Australian retail sales figures suggest challenging period ahead
Australian retail turnover has continued to grow through June. The Australian Bureau of Statistics reported a 0.2 per cent increase – the industry’s sixth consecutive month of growth.
National Retail Association (NRA) Chief Executive Dominique Lamb said the slight increase was expected as the nation continues to adjust to inflation and rising interest rates.
“On the surface the numbers show the sector performing well but, underneath, we know the rise in turnover is directly attributable to the rising cost of goods and services.
“Retail businesses have a challenging period ahead as rising interest rates and rising costs of groceries are impeding sales volumes. The impact of interest rate hikes will come to a head for many family-run and small business operators, who are struggling to keep up with the rising costs of business and dwindling consumer confidence.”
The lipstick effect
Across the subsectors of the retail trade, dining and food services saw a noticeable growth of 2.7 per cent. The NRA sees this as a result of the industry passing on price increases to consumers to cover the costs of doing business. Clothing, footwear and personal accessories saw the second highest growth of 1.3 per cent. Lamb attributes this to the lipstick effect, where consumers who can’t afford big-ticket items treat themselves to small luxuries, such as a new lipstick.
“Consumers are riding the waves of inflation in their own way,” she said. “Some are steering clear of discretionary spending while others are treating themselves where they can. However, taking into account the consumer price index rise of 1.8 per cent, we will see consumers spending less in the coming months.

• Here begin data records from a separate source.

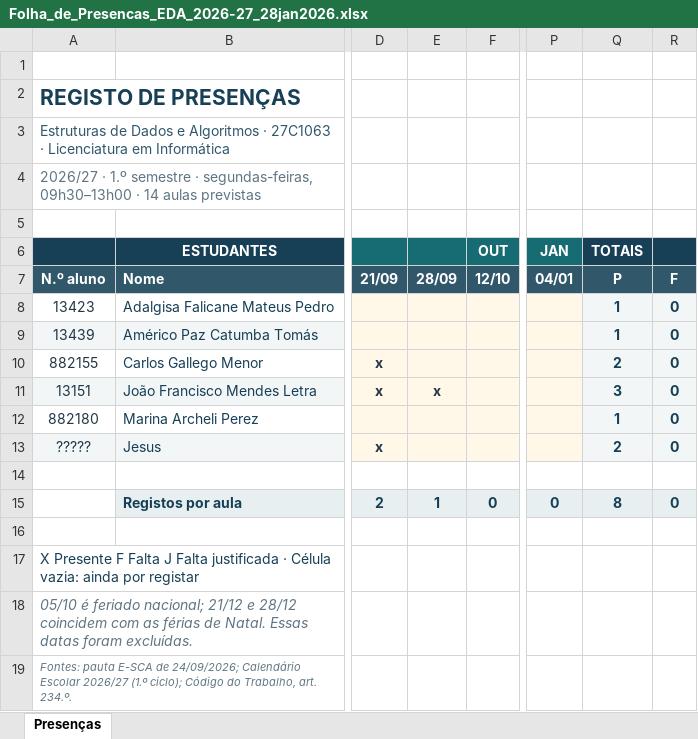
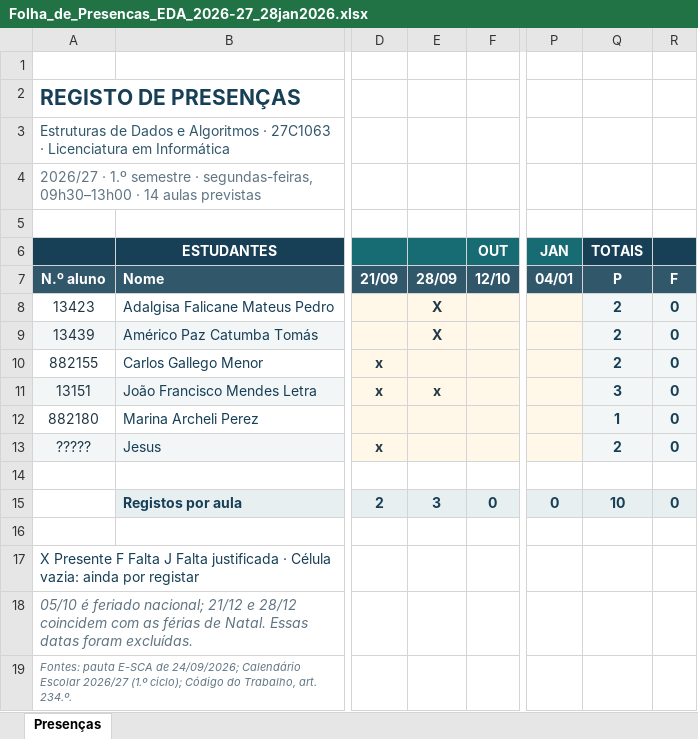
Before and after one commit to luiscunhacsc/Assiduidade_ISMT_2026-27-1oSem, an Excel workbook: Folha_de_Presencas_EDA_2026-27_28jan2026.xlsx, sheet Presenças, drawn as a sheet; only a part is shown, gaps mark what is left out; values as stored, in another font and other column widths than the file's, no borders; conditional formats not drawn; the diff names each change by its address in the sheet, - before the commit and + after, or states it on an @@ line.

Commit message:
Update attendance sheets for EDA and Introduction to Programming for the 2026-27 academic year

```diff
--- a/Folha_de_Presencas_EDA_2026-27_28jan2026.xlsx (sheet Presenças)
+++ b/Folha_de_Presencas_EDA_2026-27_28jan2026.xlsx (sheet Presenças)
-E8:E9: (empty)
+E8:E9: X
-Q8:Q9 (TOTAIS): 1
+Q8:Q9 (TOTAIS): 2
-E15: 1
+E15: 3
-Q15 (TOTAIS): 8
+Q15 (TOTAIS): 10
```
Also changed, not shown: 1 other file.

“Small businesses need to see more support from the government to get through these low spending periods and the NRA will continue to advocate on this matter to ensure our local and family-owned businesses stay alive. Decision makers need to be aware that there are thousands of small businesses who are still doing it tough, despite the supposed growth in revenue for the industry.”